* [Try it] Below are some records; find each line that carries the word "keep" and copy it.

[Excerpts from a dataset]
------------------------
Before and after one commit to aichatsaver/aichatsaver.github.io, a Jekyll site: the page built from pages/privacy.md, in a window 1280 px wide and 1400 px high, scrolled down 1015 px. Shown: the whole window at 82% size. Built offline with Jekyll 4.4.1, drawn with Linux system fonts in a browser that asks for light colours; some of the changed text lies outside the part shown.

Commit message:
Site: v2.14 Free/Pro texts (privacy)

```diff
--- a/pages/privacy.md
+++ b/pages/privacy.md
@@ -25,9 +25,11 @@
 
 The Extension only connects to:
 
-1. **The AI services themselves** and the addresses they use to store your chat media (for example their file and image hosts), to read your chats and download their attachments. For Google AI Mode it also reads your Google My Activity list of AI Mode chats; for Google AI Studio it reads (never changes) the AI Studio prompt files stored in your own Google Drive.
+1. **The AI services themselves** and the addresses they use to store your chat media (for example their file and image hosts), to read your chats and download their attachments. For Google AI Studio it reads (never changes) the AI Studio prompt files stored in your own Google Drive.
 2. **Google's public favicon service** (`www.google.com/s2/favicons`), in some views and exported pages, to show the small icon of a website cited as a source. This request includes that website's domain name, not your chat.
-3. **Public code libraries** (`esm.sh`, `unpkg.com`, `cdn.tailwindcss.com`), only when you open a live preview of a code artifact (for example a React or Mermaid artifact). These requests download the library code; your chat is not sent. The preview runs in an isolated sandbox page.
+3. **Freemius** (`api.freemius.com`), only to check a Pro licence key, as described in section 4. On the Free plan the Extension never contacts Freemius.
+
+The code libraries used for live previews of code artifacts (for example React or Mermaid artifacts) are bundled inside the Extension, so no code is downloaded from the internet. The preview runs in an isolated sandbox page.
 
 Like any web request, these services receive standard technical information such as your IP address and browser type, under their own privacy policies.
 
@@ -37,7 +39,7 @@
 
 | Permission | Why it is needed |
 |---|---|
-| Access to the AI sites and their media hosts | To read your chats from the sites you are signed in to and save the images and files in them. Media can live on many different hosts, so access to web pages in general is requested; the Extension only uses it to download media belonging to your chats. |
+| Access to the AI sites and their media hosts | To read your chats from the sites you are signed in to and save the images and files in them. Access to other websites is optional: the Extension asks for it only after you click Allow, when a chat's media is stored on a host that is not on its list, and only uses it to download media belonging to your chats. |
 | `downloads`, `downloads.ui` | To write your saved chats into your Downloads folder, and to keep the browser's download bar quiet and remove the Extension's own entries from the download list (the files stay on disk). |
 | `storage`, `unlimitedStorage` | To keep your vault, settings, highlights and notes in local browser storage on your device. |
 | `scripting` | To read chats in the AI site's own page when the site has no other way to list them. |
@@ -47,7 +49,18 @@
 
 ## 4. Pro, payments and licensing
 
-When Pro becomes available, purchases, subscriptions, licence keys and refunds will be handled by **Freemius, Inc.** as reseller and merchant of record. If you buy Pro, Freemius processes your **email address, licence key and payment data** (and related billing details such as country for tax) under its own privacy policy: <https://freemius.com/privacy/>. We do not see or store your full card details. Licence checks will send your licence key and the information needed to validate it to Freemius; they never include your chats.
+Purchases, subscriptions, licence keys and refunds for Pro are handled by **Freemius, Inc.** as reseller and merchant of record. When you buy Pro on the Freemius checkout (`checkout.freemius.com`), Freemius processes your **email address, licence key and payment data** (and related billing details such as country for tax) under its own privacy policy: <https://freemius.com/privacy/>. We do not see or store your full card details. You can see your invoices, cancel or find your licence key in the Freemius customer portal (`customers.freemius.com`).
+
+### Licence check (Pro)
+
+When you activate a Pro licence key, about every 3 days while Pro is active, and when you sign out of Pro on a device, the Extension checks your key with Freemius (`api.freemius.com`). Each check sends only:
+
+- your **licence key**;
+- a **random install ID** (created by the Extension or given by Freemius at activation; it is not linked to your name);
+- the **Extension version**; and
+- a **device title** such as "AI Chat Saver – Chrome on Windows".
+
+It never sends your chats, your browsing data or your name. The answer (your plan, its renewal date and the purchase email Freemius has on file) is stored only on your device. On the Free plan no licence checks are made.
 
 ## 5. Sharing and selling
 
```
------------------------
* [Expected answer]
 | `downloads`, `downloads.ui` | To write your saved chats into your Downloads folder, and to keep the browser's download bar quiet and remove the Extension's own entries from the download list (the files stay on disk). |
 | `storage`, `unlimitedStorage` | To keep your vault, settings, highlights and notes in local browser storage on your device. |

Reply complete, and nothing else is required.